Catalytic upgrading and valorization of biorenewable monoterpenoid feedstocks

  • Joshua Tibbetts

Student thesis: Doctoral ThesisPhD
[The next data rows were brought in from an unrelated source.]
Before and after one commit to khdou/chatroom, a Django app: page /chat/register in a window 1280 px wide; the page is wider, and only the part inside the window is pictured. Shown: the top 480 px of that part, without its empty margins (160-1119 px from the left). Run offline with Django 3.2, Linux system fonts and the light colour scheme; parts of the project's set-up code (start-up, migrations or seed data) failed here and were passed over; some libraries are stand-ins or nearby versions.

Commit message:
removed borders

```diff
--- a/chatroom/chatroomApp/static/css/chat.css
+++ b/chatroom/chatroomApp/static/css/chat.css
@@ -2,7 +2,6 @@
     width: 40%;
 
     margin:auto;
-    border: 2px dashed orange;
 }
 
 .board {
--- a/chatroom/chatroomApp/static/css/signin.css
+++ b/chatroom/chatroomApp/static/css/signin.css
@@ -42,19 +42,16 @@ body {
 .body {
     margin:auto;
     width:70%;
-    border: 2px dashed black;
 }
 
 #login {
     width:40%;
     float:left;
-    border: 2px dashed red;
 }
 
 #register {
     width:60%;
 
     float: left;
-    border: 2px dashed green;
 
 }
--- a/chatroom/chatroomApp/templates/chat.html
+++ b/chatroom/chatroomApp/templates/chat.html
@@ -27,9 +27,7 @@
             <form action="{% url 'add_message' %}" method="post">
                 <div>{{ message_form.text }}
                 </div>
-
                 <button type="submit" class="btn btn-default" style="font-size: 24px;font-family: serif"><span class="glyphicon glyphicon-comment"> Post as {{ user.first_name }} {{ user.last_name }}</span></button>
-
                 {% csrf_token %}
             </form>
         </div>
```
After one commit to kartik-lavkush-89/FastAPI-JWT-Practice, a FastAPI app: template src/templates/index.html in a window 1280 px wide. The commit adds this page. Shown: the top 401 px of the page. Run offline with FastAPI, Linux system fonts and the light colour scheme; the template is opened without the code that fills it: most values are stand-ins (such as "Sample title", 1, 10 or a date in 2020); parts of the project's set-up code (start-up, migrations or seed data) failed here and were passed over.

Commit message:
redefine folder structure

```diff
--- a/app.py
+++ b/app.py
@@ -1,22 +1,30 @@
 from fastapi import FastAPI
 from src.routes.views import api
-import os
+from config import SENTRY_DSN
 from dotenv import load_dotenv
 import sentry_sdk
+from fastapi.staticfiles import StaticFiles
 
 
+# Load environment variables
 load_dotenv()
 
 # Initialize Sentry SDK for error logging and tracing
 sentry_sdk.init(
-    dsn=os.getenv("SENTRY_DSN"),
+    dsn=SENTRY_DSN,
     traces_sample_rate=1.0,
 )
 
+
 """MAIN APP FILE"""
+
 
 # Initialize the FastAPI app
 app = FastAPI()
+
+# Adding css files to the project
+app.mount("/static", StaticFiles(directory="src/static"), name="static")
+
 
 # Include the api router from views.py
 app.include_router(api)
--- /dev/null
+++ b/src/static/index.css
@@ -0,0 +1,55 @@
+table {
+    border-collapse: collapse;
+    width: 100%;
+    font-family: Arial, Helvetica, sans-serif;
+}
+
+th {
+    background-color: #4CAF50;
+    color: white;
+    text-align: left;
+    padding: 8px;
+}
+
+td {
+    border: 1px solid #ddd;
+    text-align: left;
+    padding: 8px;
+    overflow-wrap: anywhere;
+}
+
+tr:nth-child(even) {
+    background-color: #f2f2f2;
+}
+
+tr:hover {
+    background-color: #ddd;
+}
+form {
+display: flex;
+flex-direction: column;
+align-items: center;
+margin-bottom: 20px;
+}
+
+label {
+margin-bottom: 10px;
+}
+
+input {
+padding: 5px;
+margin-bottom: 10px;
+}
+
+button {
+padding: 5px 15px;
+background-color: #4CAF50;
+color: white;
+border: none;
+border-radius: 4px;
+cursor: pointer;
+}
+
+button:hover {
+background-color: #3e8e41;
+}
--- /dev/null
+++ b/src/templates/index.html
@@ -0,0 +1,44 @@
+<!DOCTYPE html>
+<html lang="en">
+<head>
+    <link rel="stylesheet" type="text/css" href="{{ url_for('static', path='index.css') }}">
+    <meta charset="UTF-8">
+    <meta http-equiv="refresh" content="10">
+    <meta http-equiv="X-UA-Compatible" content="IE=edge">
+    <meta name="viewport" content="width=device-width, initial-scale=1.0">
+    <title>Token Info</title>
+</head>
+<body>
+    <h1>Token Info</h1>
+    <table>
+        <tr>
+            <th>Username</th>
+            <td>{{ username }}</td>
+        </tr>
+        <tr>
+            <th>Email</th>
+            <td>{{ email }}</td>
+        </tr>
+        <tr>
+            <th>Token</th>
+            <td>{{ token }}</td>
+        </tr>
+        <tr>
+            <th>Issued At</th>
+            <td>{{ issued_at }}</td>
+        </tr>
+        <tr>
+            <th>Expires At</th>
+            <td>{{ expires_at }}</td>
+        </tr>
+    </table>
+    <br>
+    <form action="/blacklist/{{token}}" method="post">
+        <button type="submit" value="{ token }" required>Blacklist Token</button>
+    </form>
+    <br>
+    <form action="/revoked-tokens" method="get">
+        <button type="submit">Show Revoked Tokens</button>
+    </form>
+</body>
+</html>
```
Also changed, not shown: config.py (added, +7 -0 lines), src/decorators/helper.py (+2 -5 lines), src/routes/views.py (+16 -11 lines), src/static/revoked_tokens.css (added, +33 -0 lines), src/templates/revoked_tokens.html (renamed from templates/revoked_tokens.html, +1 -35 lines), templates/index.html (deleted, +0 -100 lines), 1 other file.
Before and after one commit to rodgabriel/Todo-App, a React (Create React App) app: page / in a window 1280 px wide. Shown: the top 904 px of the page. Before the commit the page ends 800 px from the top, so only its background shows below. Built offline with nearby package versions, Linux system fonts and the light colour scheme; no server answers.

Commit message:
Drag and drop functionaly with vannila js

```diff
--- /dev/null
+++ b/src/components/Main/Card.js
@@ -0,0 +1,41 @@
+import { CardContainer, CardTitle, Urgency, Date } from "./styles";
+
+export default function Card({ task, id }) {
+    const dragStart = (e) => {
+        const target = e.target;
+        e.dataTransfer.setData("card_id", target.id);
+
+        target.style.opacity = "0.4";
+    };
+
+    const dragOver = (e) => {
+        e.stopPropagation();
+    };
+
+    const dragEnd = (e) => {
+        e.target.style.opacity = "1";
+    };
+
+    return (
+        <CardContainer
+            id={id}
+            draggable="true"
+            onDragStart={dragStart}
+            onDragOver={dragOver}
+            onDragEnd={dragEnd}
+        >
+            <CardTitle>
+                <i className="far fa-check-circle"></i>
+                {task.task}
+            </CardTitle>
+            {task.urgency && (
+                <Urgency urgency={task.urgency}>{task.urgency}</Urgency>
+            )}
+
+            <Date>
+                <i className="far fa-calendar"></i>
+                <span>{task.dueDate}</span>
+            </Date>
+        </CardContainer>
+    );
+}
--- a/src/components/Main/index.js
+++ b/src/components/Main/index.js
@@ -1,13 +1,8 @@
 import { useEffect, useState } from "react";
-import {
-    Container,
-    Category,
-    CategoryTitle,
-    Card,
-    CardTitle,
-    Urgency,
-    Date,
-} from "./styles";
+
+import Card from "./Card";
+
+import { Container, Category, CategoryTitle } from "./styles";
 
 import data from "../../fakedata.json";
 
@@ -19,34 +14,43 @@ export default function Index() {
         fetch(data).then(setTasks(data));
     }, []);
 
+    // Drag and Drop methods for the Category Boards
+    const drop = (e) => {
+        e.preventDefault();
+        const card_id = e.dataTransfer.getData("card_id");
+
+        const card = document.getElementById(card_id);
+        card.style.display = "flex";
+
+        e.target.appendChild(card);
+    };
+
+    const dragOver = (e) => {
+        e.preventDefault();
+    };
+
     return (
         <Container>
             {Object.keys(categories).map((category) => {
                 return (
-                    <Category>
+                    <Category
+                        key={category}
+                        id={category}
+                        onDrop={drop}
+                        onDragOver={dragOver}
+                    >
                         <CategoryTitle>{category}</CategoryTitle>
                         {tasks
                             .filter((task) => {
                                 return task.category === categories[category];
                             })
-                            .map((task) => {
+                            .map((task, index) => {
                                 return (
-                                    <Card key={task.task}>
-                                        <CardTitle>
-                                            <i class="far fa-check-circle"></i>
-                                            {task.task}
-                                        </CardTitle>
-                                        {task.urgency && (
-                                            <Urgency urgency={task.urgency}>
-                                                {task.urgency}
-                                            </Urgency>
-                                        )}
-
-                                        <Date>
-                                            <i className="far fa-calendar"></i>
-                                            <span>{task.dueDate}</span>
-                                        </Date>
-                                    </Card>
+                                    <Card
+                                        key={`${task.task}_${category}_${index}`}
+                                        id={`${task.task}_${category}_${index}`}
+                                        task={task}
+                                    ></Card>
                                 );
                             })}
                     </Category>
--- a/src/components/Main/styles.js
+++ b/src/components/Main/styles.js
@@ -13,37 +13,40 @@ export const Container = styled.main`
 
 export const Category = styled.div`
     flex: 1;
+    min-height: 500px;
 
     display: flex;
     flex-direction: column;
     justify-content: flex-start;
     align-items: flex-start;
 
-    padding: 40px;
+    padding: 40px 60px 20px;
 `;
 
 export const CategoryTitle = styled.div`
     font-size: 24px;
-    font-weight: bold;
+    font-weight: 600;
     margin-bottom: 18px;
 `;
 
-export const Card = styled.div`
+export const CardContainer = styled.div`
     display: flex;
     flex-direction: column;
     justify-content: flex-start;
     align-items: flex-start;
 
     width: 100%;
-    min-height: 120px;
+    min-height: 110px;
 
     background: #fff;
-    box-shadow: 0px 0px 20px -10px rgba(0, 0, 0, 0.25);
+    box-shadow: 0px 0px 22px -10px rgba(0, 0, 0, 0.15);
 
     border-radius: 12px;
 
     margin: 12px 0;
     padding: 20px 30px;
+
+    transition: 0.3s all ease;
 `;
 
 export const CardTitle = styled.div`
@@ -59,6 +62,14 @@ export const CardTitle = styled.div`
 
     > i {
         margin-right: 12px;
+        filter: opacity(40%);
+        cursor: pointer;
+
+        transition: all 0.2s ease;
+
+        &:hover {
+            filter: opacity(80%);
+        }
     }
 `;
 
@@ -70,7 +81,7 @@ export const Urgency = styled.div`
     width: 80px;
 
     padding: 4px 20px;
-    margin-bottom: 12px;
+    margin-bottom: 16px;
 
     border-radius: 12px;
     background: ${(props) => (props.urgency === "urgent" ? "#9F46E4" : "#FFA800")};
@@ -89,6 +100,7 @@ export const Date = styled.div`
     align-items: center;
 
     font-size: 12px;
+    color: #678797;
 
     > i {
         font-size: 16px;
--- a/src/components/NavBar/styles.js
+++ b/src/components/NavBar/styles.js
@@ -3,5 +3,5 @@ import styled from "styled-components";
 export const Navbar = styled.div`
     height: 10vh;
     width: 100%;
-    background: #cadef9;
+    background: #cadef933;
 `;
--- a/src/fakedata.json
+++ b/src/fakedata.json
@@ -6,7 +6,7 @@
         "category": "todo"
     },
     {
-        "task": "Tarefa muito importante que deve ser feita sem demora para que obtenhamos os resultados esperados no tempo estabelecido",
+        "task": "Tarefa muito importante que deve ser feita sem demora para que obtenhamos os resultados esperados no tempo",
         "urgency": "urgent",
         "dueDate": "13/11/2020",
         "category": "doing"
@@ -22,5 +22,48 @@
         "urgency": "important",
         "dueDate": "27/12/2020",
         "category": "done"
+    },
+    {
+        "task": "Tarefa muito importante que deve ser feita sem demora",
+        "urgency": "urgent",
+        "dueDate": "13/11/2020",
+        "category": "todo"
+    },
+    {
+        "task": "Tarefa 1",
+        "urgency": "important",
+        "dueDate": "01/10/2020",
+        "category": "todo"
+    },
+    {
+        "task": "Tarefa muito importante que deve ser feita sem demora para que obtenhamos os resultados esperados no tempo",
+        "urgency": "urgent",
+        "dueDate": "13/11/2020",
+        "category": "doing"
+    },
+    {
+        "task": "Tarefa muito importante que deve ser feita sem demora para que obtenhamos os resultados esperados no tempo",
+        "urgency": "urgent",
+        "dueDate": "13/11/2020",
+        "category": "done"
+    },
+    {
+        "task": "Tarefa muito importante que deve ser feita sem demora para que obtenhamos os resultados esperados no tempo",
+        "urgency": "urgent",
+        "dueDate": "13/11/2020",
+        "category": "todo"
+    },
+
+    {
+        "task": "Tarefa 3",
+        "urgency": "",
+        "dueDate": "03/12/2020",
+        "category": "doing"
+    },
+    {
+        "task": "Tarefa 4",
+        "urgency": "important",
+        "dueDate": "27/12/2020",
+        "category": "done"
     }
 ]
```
This thesis describes research carried out into the development of sustainable catalytic upgrading and valorization of biorenewable monoterpenoid feedstocks. Following a review of the state-of-the-art catalytic technology regarding the upgrading of monoterpenoid feedstocks, the research is presented in four sections. The first and second of these are the development of a biorefinery model to transform an industrial waste by-product, crude sulfate turpentine, to terephthalic acid initially, followed by other useful chemical products. The third describes the development of synthetic routes to access all eight stereoisomers of the non-toxic insect repellent, p-menthane-3,8-diol from cheap and abundant renewable monoterpene feedstocks. Finally, the development of scalable batch and flow epoxidation catalytic protocols using a preformed polyoxometalate system was applied to a wide variety of terpene substrates, to enable their use in flavour/fragrance industries and other applications.
The need to transform existing petrochemical-based industries and chemical technologies towards a biobased chemical economy is becoming increasingly urgent due to dwindling supplies of fossil fuels and their impact on the environment. Among the many potential replacements, terpenes and terpenoids have shown great promise due to their lightly oxygenated, monomeric structures which would be compatible with many existing chemical processing technologies, as well as containing useful chemical properties such as chirality.
A sustainable route from crude sulfate turpentine (current largest source of terpenes commercially), to terephthalic acid was developed. This route adopted the principles of green chemistry where possible, using catalytic, atom economical and solvent free protocols to produce high yields of this monomer which is frequently reported in the top 10 commodity chemicals produced globally. As well as this, a biorefinery concept was adopted throughout the development of this route, with intermediates being exploited through different catalytic upgrading methodologies to produce a wide range of potential fuel additives, monomers, solvents, biologically active compounds and chemical intermediates.
The mosquito repellent p-menthane-3,8-diol (PMD) is a much needed non-toxic and pleasant smelling alternative to the most commonly used repellent, N,N-diethyl-m-toluamide (DEET). PMD is currently sold as a mixture of its eight stereoisomers but the individual efficacy of each is relatively unknown. Stereoselective synthetic routes to all eight of these were devised on multi-gram scales, with extensive structural analysis and characterisation carried out, allowing for future work to focus on studying their repellency properties and potential use in commercial/pharmaceutical applications.
Finally, epoxidation protocols were developed for the batch and continuous production of terpene epoxides. Previous work within the group examining a preformed polyoxometalate catalyst was developed to allow for a wider substrate scope, as well as catalyst recycling. The application of these catalysts for terpene epoxidations in flow is reported for the first time to allow the production of large quantities of these industrially relevant and valuable epoxides.
Date of Award13 May 2020
Original languageEnglish
Awarding Institution
  • University of Bath
SupervisorSteven Bull (Supervisor) & Pawel Plucinski (Supervisor)


  • Terpenes
  • Biorefinery
  • Catalysis
  • Biorenewable
  • Turpentine
  • Valorization
  • Monoterpenes

Cite this